▸ Problem to solve
In the records below, some lines contain the word "send". Copy each of them.

[Dataset entries — start]

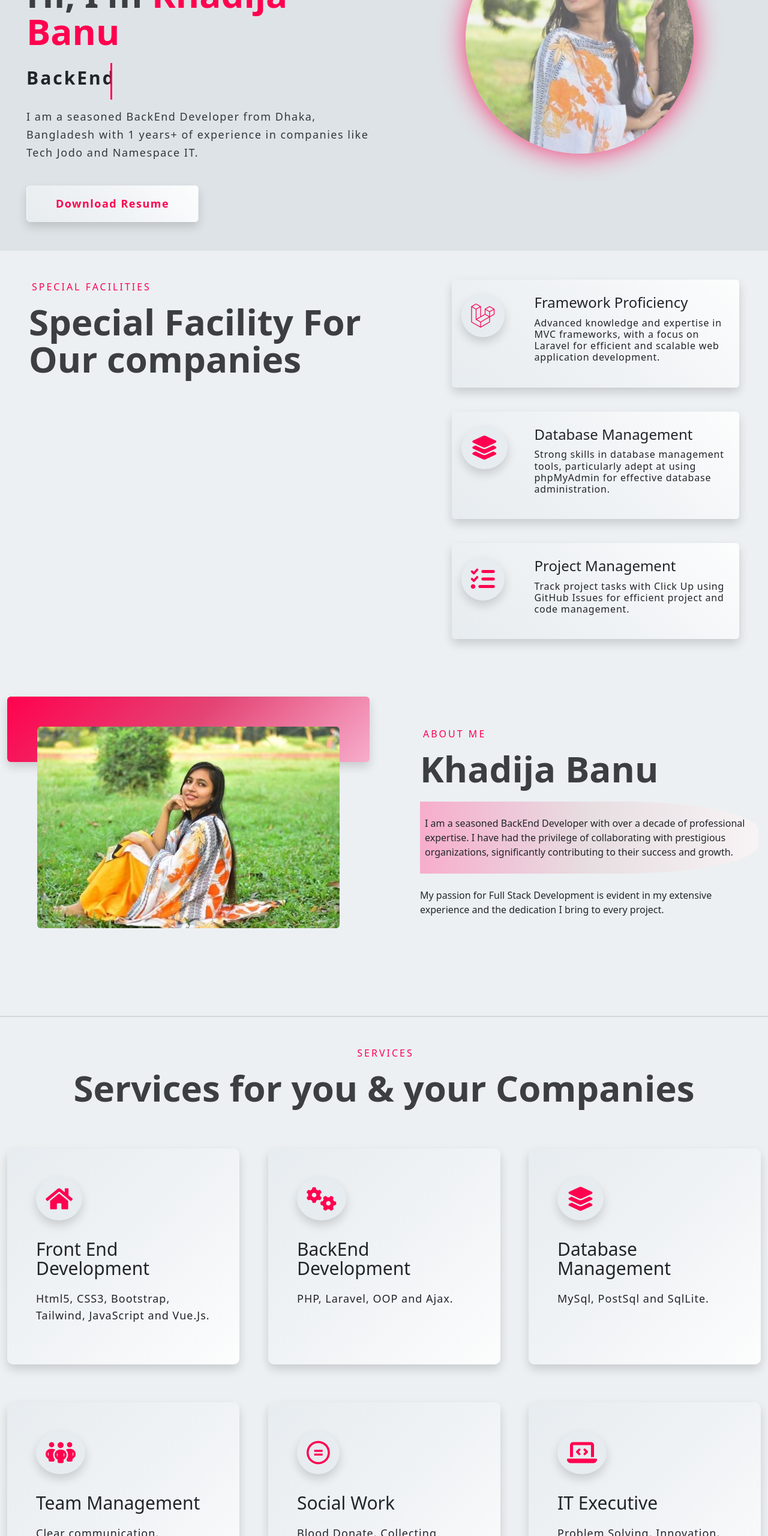
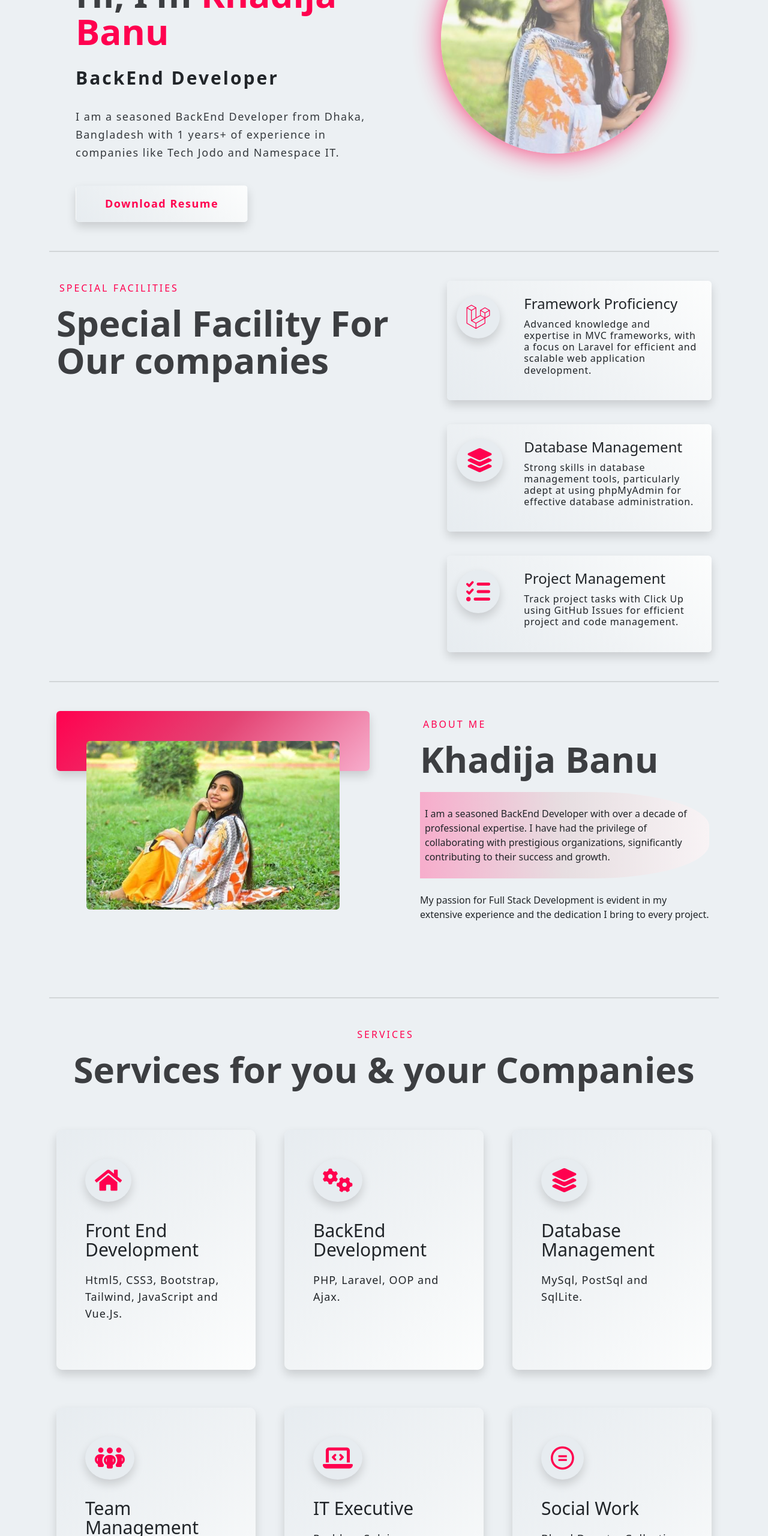
Before and after one commit to Khadija-Banu/Khadija-s_Portfolio, a plain HTML site: page index.html in a window 1280 px wide. Shown: the part 240-2800 px from the top of the page at 60% size. Drawn offline with nearby package versions, Linux system fonts and the light colour scheme.

Commit message:
update portfolio

```diff
--- a/index.html
+++ b/index.html
@@ -25,7 +25,8 @@
 
 <body>
 
-    <div class="webpage">
+
+    <div class="container">
         <section>
             <nav class="menu_bar navbar navbar-expand-lg fixed-top px-4 shadow">
                 <div class="container-fluid ps-4" data-aos="fade-down">
@@ -106,15 +107,19 @@
 
                 </div>
             </div>
+            <div class="hr"></div>
         </section>
+
 
         <section>
             <div class="facilities">
-                <div class="row p-5">
+                <div class="container">
+                    <div class="row py-5">
                         <div class="col col-lg-7 col-md-7 col-sm-6 facility_left_side">
                             <span class="subtitle" data-aos="fade-up" data-aos-offset="300"
                                 data-aos-easing="ease-in-sine">Special Facilities</span>
-                        <h2 class="title" data-aos="fade-right" data-aos-offset="300" data-aos-easing="ease-in-sine">
+                            <h2 class="title" data-aos="fade-right" data-aos-offset="300"
+                                data-aos-easing="ease-in-sine">
                                 Special Facility For Our companies</h2>
                         </div>
                         <div class="col col-lg-5 col-md-5 col-sm-6 facility_right_side">
@@ -178,6 +183,8 @@
 
                     </div>
                 </div>
+            </div>
+            <div class="hr"></div>
         </section>
 
         <section id="about">
@@ -228,7 +235,7 @@
                         for you & your Companies</h2>
                 </div>
                 <div class="row pt-5">
-                    <div class="col col-lg-4 col-md-6 col-sm-6 px-4" data-aos="zoom-in" data-aos-offset="300"
+                    <div class="col col-lg-4 col-md-6 col-sm-12 px-4" data-aos="zoom-in" data-aos-offset="300"
                         data-aos-easing="ease-in-sine">
 
                         <div class="card p-5 mb-2 shadow">
@@ -242,7 +249,7 @@
                             </div>
                         </div>
                     </div>
-                    <div class="col col-lg-4 col-md-6 col-sm-6 px-4" data-aos="zoom-in" data-aos-offset="300"
+                    <div class="col col-lg-4 col-md-6 col-sm-12 px-4" data-aos="zoom-in" data-aos-offset="300"
                         data-aos-easing="ease-in-sine">
                         <div class="card p-5 mb-2 shadow">
                             <div class="card_icon">
@@ -255,7 +262,7 @@
                             </div>
                         </div>
                     </div>
-                    <div class="col col-lg-4 col-md-6 col-sm-6 px-4" data-aos="zoom-in" data-aos-offset="300"
+                    <div class="col col-lg-4 col-md-6 col-sm-12 px-4" data-aos="zoom-in" data-aos-offset="300"
                         data-aos-easing="ease-in-sine">
                         <div class="card p-5 mb-2 shadow">
                             <div class="card_icon ">
@@ -268,7 +275,7 @@
                             </div>
                         </div>
                     </div>
-                    <div class="col col-lg-4 col-md-6 col-sm-6 px-4" data-aos="zoom-in" data-aos-offset="300"
+                    <div class="col col-lg-4 col-md-6 col-sm-12 px-4" data-aos="zoom-in" data-aos-offset="300"
                         data-aos-easing="ease-in-sine">
                         <div class="card p-5 mb-2 shadow">
 
@@ -282,25 +289,15 @@
                             </div>
                         </div>
                     </div>
-                    <div class="col col-lg-4 col-md-6 col-sm-6 px-4" data-aos="zoom-in" data-aos-offset="300"
+
+
+
+                    <div class="col col-lg-4 col-md-6 col-sm-12 px-4" data-aos="zoom-in" data-aos-offset="300"
                         data-aos-easing="ease-in-sine">
                         <div class="card p-5 mb-2 shadow">
 
                             <div class="card_icon">
-                                <div class="icon "><i class="fa-brands fa-creative-commons-nd p-3 shadow"></i></div>
-                            </div>
-                            <div class="mt-4 pt-2">
-                                <h3 class="card_title">Social Work</h3>
-                                <p class="card_info">Blood Donate, Collecting Blood and Raising Awareness.
-                                </p>
-                            </div>
-                        </div>
-                    </div>
-                    <div class="col col-lg-4 col-md-6 col-sm-6 px-4" data-aos="zoom-in" data-aos-offset="300"
-                        data-aos-easing="ease-in-sine">
-                        <div class="card p-5 mb-2 shadow">
-                            <div class="card_icon">
-                                <div class="icon "><i class="fa-solid fa-laptop-code shadow p-3"></i></div>
+                                <div class="icon"><i class="fa-solid fa-laptop-code shadow p-3"></i></div>
                             </div>
                             <div class="mt-4 pt-2">
                                 <h3 class="card_title">IT Executive</h3>
@@ -308,7 +305,21 @@
                                     Planning.
                                 </p>
                             </div>
+                        </div>
+                    </div>
 
+                    <div class="col col-lg-4 col-md-6 col-sm-12 px-4" data-aos="zoom-in" data-aos-offset="300"
+                        data-aos-easing="ease-in-sine">
+                        <div class="card p-5 mb-2 shadow">
+
+                            <div class="card_icon">
+                                <div class="icon"><i class="fa-brands fa-creative-commons-nd p-3 shadow"></i></div>
+                            </div>
+                            <div class="mt-4 pt-2">
+                                <h3 class="card_title">Social Work</h3>
+                                <p class="card_info">Blood Donate, Collecting Blood and Raising Awareness.
+                                </p>
+                            </div>
                         </div>
                     </div>
                 </div>
@@ -323,7 +334,8 @@
                     <div class="col col-lg-6 col-md-6 col-sm-6 ">
                         <div class="left_side ps-5">
                             <h2 class="title" data-aos="fade-right" data-aos-offset="300"
-                                data-aos-easing="ease-in-sine">Portfolio</h2>
+                                data-aos-easing="ease-in-sine">
+                                Portfolio</h2>
                             <span class="sub_title">I am an experienced BackEnd Developer with over a decade of
                                 expertise in building robust and scalable web applications.</span>
 
@@ -349,17 +361,18 @@
                                 data-aos-easing="ease-in-sine">
                             <img src="images/chat.png" alt="" data-aos="zoom-in-left" data-aos-offset="300"
                                 data-aos-easing="ease-in-sine">
-                            <!-- <img src="images/port_3.png" alt="" > -->
+
                         </div>
                     </div>
                 </div>
             </div>
+            <div class="hr"></div>
         </section>
 
         <section id="testimonial">
             <div class="testimonial py-5">
                 <div class="testimonial_header_part text-center">
-                    <!-- <span class="subtitle" data-aos="fade-up">What clients say</span> -->
+
                     <h2 class="title" data-aos="fade-up" data-aos-offset="300" data-aos-easing="ease-in-sine">
                         Testimonial</h2>
                 </div>
@@ -368,14 +381,14 @@
                         <div class="swiper-wrapper ">
                             <div class="swiper-slide">
                                 <div class="row px-5">
-                                    <div class="col col-lg-6 col-md-6 col-sm-6 ">
+                                    <div class="col col-lg-6 col-md-6 col-sm-12 ">
                                         <div class="testimonial_left">
-                                            <div class="image " data-aos="fade-up" >
+                                            <div class="image " data-aos="fade-up">
                                                 <img src="images/shawon_vaiya.jfif" alt="">
                                             </div>
                                         </div>
                                     </div>
-                                    <div class="col col-lg-6 col-md-6 col-sm-6 ">
+                                    <div class="col col-lg-6 col-md-6 col-sm-12 ">
                                         <div class="info ps-4">
                                             <div class="info_header" data-aos="fade-left">
                                                 <i class="fa fa-quote-right "></i>
@@ -398,14 +411,14 @@
 
                             <div class="swiper-slide">
                                 <div class="row px-5">
-                                    <div class="col col-lg-6 col-md-6 col-sm-6 ">
+                                    <div class="col col-lg-6 col-md-6 col-sm-12 ">
                                         <div class="testimonial_left">
-                                            <div class="image " data-aos="fade-up" >
+                                            <div class="image " data-aos="fade-up">
                                                 <img src="images/s.png" alt="">
                                             </div>
                                         </div>
                                     </div>
-                                    <div class="col col-lg-6 col-md-6 col-sm-6">
+                                    <div class="col col-lg-6 col-md-6 col-sm-12">
                                         <div class="info ps-4">
                                             <div class="info_header" data-aos="fade-left">
                                                 <i class="fa fa-quote-right "></i>
@@ -413,7 +426,6 @@
 
                                             <blockquote
                                                 class="resume_block blockquote blockquote-custom p-5 shadow rounded">
-
                                                 <header class="blockquoute-header ">
                                                     <h4>Md. Solaiman Mia</h4>
                                                     <span>Assistant Professor, Green University of Bangladesh</span>
@@ -426,14 +438,14 @@
                             </div>
                             <div class="swiper-slide">
                                 <div class="row px-5">
-                                    <div class="col col-lg-6 col-md-6 col-sm-6 ">
+                                    <div class="col col-lg-6 col-md-6 col-sm-12 ">
                                         <div class="testimonial_left">
-                                            <div class="image " data-aos="fade-up" >
+                                            <div class="image " data-aos="fade-up">
                                                 <img src="images/waresul_sir.png" alt="">
                                             </div>
                                         </div>
                                     </div>
-                                    <div class="col col-lg-6 col-md-6 col-sm-6">
+                                    <div class="col col-lg-6 col-md-6 col-sm-12">
                                         <div class="info ps-4">
                                             <div class="info_header" data-aos="fade-left">
                                                 <i class="fa fa-quote-right "></i>
@@ -457,11 +469,11 @@
                         </div>
                         <div class="swiper-button-next"></div>
                         <div class="swiper-button-prev"></div>
-                        <!-- <div class="swiper-pagination"></div> -->
+
                     </div>
                 </div>
             </div>
-            <!-- <div class="hr"></div> -->
+            <div class="hr"></div>
         </section>
 
 
@@ -495,6 +507,10 @@
         </section>
 
 
+
+
+    </div>
+
     <section>
         <div class="footer p-4">
             <div class="row" data-aos="fade-up">
@@ -509,17 +525,17 @@
                                 class="fab fa-twitter"></i></a>
                         <a href="https://instagram.com/yourusername" target="_blank" class="icon"><i
                                 class="fab fa-instagram"></i></a>
-                            <a href="https://api.whatsapp.com/send?phone=YOUR_PHONE_NUMBER" target="_blank"
-                                class="icon "><i class="fab fa-whatsapp"></i></a>
+                        <a href="https://api.whatsapp.com/send?phone=YOUR_PHONE_NUMBER" target="_blank" class="icon "><i
+                                class="fab fa-whatsapp"></i></a>
                     </div>
                 </div>
                 <div class="col col-lg-3 col-md-3 col-sm-3 px-4 pt-2">
                     <h4>Services</h4>
-                        <!-- <ul> -->
+
                     <p>Frontend Development</p>
                     <p>Backend Development</p>
                     <p>Full Stack Development</p>
-                        <!-- </ul> -->
+
                 </div>
                 <div class="col col-lg-3 col-md-3 col-sm-3 px-4 pt-2">
                     <h4>Contact Us</h4>
@@ -544,10 +560,6 @@
         </div>
     </section>
 
-    </div>
-
-
-
 
 
     <!-- bootstrap js cdn -->
--- a/style.css
+++ b/style.css
@@ -1,7 +1,10 @@
+
 body {
     position: relative;
-    overflow-x: hidden;
+    background-color: #ecf0f3;
     max-width: 100%;
+    margin: 0;
+    padding: 0;
 }
 
 .menu_title {
@@ -50,9 +53,9 @@ body {
 
 /* header section */
 .header_section {
-    background: #dee3e7;
+    background-color: #ecf0f3;
     position: relative;
-    width: 100%;
+
 }
 
 .header_section .header_button {
@@ -166,7 +169,7 @@ body {
     opacity: 0.8;
 }
 
-.header_section_left_side .developer_animation:before {
+/* .header_section_left_side .developer_animation:before {
     content: "";
     position: absolute;
     left: 40px;
@@ -213,7 +216,7 @@ body {
             left: 3%;
         }
     }
-}
+} */
 
 
 /* facilities section */
@@ -336,7 +339,7 @@ body {
     background: linear-gradient(135deg, #e7ecf0, #f0f3f5, #fcfdfd);
     border: none;
     border-radius: 10px;
-    height: 45vh;
+    height: 400px;
     transition: all 0.5s ease;
 }
 
@@ -662,7 +665,7 @@ body {
 .testimonial .testimonial_body_part .blockquote i {
     font-size: 16px;
     color: #ff014f;
-    margin-right: 5px;
+    /* margin-right: 5px; */
 }
 
 .blockquoute-header {
```
Lines whose indentation alone changed are shown as unchanged.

[Dataset entries — finish]

▸ Problem solution
-                            <a href="https://api.whatsapp.com/send?phone=YOUR_PHONE_NUMBER" target="_blank"
+                        <a href="https://api.whatsapp.com/send?phone=YOUR_PHONE_NUMBER" target="_blank" class="icon "><i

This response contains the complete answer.